Buying into the cloud as a business facilitator also means being prepared to embrace new approaches to governance, according to Graham Oakes, a technology consultant and cloud computing specialist. “I’m still consistently seeing a tussle between those trying to exercise control, and the people with real jobs to do,” he says. Those vying to take charge aren’t just IT managers worried about data security, privacy and integrity issues, but also include central business managers.

Whose standards apply – with regard to branding, for example? Who owns the content, and when is information transferred from a local to a central level? “These are governance issues, and developing best practice in these areas is very much a work in progress,” Oakes says.

“I'm not convinced the cloud is going to be democratic,” he concludes. “There's a real risk that organisations' use of the cloud will polarise into two extremes: centralised and authoritarian, where IT will control the cloud infrastructure and create a more or less rigid set of policies and access controls dictating how everyone else uses it; and anarchic, where individual units or teams buy their own facilities from external cloud service providers, bypassing all central control. I see signs of both in organisations I'm working with today.

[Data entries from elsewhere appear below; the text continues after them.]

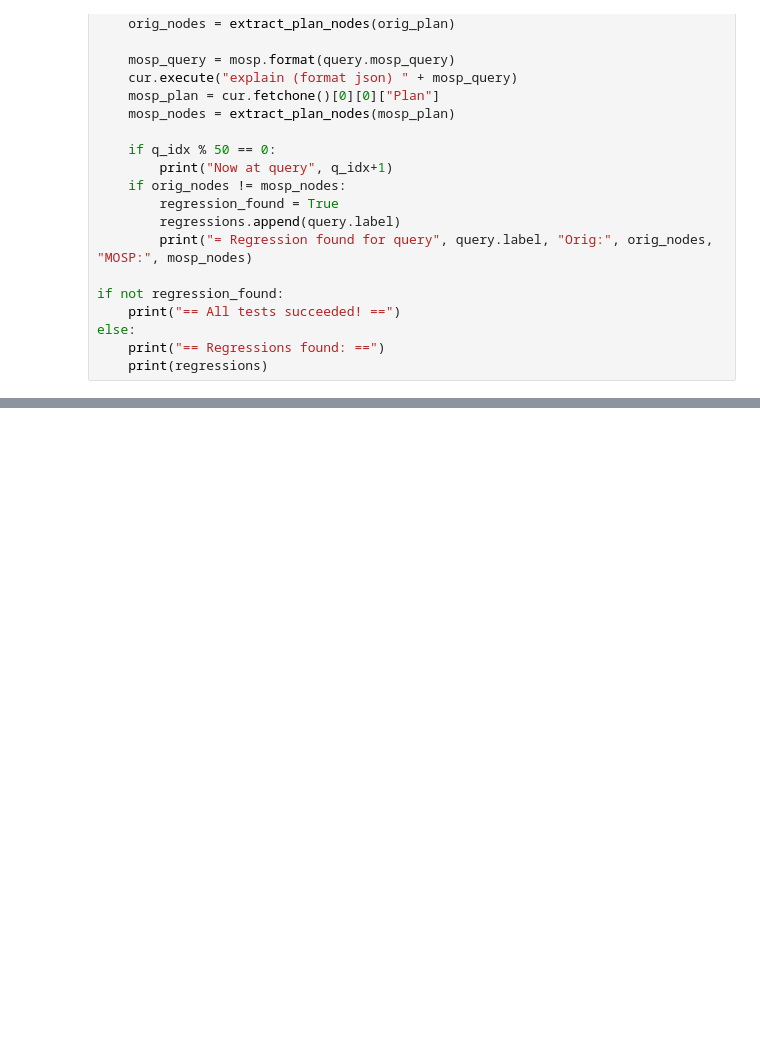
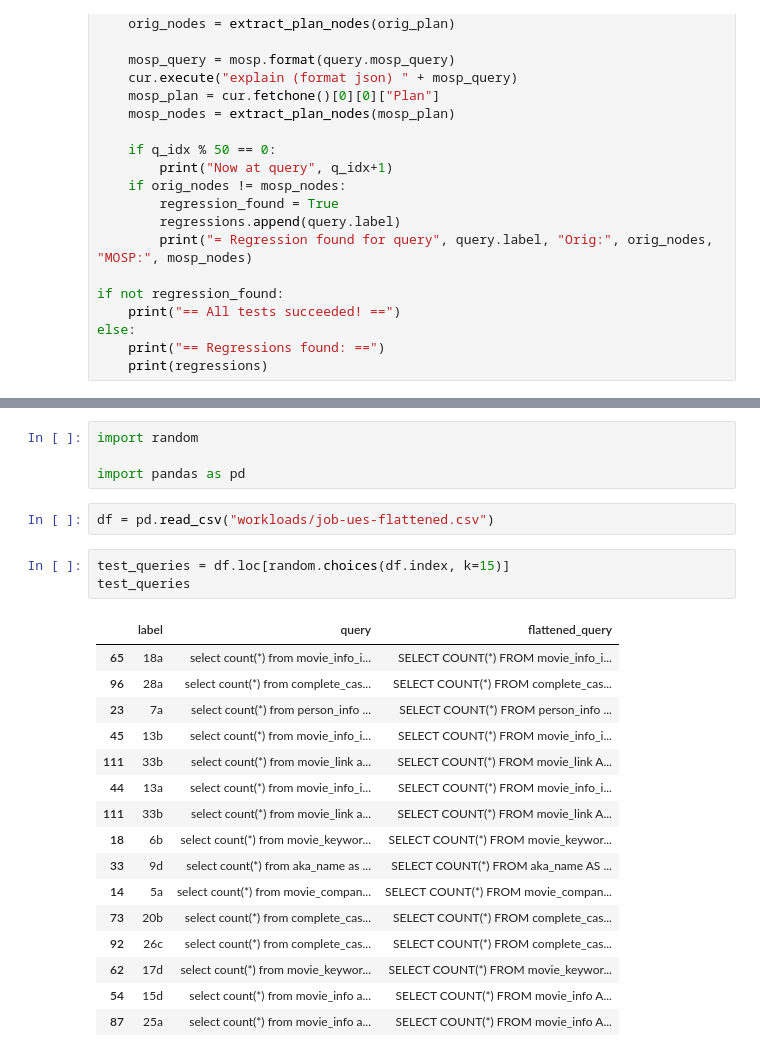
Before and after one commit to rbergm/PostBOUND, a Jupyter notebook: ues/QueryTransformation.ipynb, the cells around one changed output, grey strips where cells are left out. Saved outputs shown, nothing was run; the diff lists cells and outputs as text; blank space fills up the shorter version.

```diff
--- a/ues/QueryTransformation.ipynb
+++ b/ues/QueryTransformation.ipynb
@@ -763,0 +789,26 @@ else:
+# %%
+import random
+
+import pandas as pd
+# %%
+df = pd.read_csv("workloads/job-ues-flattened.csv")
+# %%
+test_queries = df.loc[random.choices(df.index, k=15)]
+test_queries
+# %% [output]
+|  | label | query | flattened_query |
+| 65 | 18a | select count(*) from movie_info_i... | SELECT COUNT(*) FROM movie_info_i... |
+| 96 | 28a | select count(*) from complete_cas... | SELECT COUNT(*) FROM complete_cas... |
+| 23 | 7a | select count(*) from person_info ... | SELECT COUNT(*) FROM person_info ... |
+| 45 | 13b | select count(*) from movie_info_i... | SELECT COUNT(*) FROM movie_info_i... |
+| 111 | 33b | select count(*) from movie_link a... | SELECT COUNT(*) FROM movie_link A... |
+| 44 | 13a | select count(*) from movie_info_i... | SELECT COUNT(*) FROM movie_info_i... |
+| 111 | 33b | select count(*) from movie_link a... | SELECT COUNT(*) FROM movie_link A... |
+| 18 | 6b | select count(*) from movie_keywor... | SELECT COUNT(*) FROM movie_keywor... |
+| 33 | 9d | select count(*) from aka_name as ... | SELECT COUNT(*) FROM aka_name AS ... |
+| 14 | 5a | select count(*) from movie_compan... | SELECT COUNT(*) FROM movie_compan... |
+| 73 | 20b | select count(*) from complete_cas... | SELECT COUNT(*) FROM complete_cas... |
+| 92 | 26c | select count(*) from complete_cas... | SELECT COUNT(*) FROM complete_cas... |
+| 62 | 17d | select count(*) from movie_keywor... | SELECT COUNT(*) FROM movie_keywor... |
+| 54 | 15d | select count(*) from movie_info a... | SELECT COUNT(*) FROM movie_info A... |
+| 87 | 25a | select count(*) from movie_info a... | SELECT COUNT(*) FROM movie_info A... |
```
Also changed, not shown: parts of 5 cells of this notebook.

“Smart organisations are addressing these governance questions and thinking about which decisions need to be centralised and which should be devolved. They are the ones who will get the most out of the cloud, but I doubt they'll be in the majority. Maybe as the cloud industry matures it will get better at helping people think about these questions, but most vendors don't really have good answers in this area. They're focused on technology and products, not on the human and political elements.”